  • You need the basic conditions in place: “I’ve seen some trusts that have really good operational processes and good strategy, but they don’t have the bare minimum to get in the game of meeting the target,” reports Siva Anandaciva, chief analyst at The King’s Fund. “So you’re talking about the basics of headcount, and capacity of department.” 

  • But if you don’t have them, go with a Plan B: “Trusts I’ve seen meet the target, or meet a performance trajectory, have a sense of agency,” says Mr Anandaciva.
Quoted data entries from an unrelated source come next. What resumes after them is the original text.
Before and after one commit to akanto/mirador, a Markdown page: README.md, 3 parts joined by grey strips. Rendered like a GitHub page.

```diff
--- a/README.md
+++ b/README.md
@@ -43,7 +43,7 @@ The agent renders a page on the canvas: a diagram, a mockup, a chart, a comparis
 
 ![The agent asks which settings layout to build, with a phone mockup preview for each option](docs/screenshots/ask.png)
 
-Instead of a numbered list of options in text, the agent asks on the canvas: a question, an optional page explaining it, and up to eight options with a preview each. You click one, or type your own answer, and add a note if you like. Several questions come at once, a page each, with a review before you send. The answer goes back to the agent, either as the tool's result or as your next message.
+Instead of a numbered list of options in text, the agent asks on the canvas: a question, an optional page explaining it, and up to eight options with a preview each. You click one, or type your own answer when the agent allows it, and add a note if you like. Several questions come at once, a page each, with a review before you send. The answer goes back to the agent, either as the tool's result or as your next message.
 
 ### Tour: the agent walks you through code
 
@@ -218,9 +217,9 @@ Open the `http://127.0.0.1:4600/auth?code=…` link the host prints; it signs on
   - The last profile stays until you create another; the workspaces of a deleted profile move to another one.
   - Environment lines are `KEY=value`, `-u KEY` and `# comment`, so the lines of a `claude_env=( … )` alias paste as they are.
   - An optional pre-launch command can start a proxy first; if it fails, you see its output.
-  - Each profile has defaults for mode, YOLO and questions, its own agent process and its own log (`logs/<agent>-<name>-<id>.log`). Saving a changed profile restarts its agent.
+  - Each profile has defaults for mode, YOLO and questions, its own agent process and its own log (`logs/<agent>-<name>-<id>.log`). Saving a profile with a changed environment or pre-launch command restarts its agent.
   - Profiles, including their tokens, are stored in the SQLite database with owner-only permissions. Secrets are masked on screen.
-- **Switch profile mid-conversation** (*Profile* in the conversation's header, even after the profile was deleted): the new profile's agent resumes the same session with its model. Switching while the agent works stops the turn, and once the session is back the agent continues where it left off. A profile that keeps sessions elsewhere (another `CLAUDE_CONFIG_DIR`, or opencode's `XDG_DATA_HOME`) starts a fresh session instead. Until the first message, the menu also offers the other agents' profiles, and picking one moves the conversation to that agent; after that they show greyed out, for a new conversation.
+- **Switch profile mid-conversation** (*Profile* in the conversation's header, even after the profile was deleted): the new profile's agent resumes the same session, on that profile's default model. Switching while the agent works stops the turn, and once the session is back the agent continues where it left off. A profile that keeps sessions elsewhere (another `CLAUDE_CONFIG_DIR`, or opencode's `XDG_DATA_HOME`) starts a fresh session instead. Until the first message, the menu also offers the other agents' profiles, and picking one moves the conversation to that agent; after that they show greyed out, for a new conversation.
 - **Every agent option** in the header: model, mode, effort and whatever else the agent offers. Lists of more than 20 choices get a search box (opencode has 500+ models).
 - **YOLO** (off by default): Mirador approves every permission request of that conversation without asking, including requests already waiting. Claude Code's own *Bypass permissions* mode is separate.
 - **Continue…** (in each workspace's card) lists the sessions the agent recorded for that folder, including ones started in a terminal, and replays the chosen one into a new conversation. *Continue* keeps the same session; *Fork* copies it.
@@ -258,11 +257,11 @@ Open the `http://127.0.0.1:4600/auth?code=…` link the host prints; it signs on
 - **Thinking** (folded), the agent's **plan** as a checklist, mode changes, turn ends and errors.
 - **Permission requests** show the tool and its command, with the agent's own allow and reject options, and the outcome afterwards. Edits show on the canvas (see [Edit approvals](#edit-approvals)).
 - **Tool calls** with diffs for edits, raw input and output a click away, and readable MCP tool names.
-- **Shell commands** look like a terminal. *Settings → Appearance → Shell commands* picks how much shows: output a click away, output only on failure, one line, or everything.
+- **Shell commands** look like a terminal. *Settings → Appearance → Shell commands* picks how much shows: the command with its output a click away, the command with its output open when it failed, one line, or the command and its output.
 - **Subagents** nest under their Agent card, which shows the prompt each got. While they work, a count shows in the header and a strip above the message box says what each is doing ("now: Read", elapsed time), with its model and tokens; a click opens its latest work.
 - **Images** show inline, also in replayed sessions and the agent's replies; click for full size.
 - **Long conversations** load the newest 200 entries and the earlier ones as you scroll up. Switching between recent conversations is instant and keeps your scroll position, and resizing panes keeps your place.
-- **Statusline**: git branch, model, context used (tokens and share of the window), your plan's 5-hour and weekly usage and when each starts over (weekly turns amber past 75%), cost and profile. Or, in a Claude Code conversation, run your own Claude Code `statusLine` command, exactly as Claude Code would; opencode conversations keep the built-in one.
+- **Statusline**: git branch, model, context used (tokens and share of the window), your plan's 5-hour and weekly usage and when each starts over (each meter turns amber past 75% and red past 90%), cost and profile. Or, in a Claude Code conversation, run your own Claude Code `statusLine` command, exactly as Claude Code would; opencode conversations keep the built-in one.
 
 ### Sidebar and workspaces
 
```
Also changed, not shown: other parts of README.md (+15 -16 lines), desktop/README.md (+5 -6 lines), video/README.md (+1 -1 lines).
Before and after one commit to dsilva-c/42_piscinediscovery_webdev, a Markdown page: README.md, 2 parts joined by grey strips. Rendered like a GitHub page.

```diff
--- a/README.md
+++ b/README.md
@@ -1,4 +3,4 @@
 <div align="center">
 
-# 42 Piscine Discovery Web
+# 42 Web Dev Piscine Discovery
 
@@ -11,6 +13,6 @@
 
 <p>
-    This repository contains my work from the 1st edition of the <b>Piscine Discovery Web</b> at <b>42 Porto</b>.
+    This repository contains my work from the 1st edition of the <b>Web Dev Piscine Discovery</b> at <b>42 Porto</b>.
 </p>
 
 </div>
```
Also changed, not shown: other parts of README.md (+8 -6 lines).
He points to a trust in the Midlands at which leaders realised they were never going to be able to get enough junior doctors for accident and emergency, and so created an advanced nurse practitioner role to meet some of the need. “It’s working with what you’ve got, but looking at all the professions you can use.”

  • If you’re a commissioner, find incentives for service development: In the short term, Caroline Capell knew expecting staff to provide formal phone advice for GPs may represent a worrying change for some at Luton and Dunstable University Hospital Foundation Trust. So, she incentivised it. “In 2016-17, I developed a commissioning for quality and innovation for GP liaison, and for the paediatric pathway,” says Luton CCG’s assistant director for unplanned care. “That enabled me then to set up those stronger pathways, but also incentivise the hospital and GPs and the community side for the year. Now, we don’t fund them at all – it’s a business as usual pathway.”

  • Get everyone involved: Muses Mr Anandaciva: “It seems crazy to me that some parts of some hospitals still see A&E flow and performance as a function of the performance of the A&E department rather than a function of the whole hospital, the whole system. Really from the clinical director to the chief operating officer, everyone from the matron on the discharge lounge to the porter in an ambulatory care lounge – it’s on them to improve patient flow.”

All that said, Deborah Ward – senior analyst at The King’s Fund – points out the names of the top 20 and bottom 20 of A&E performers generally aren’t consistent. “It’s very variable, and I think it’s a testament to the variety of factors that can impact on your A&E performance. To be able to assess and manage all of them at the same time is perhaps a big ask.”

Tackling the four hour A&E target with a whole system approach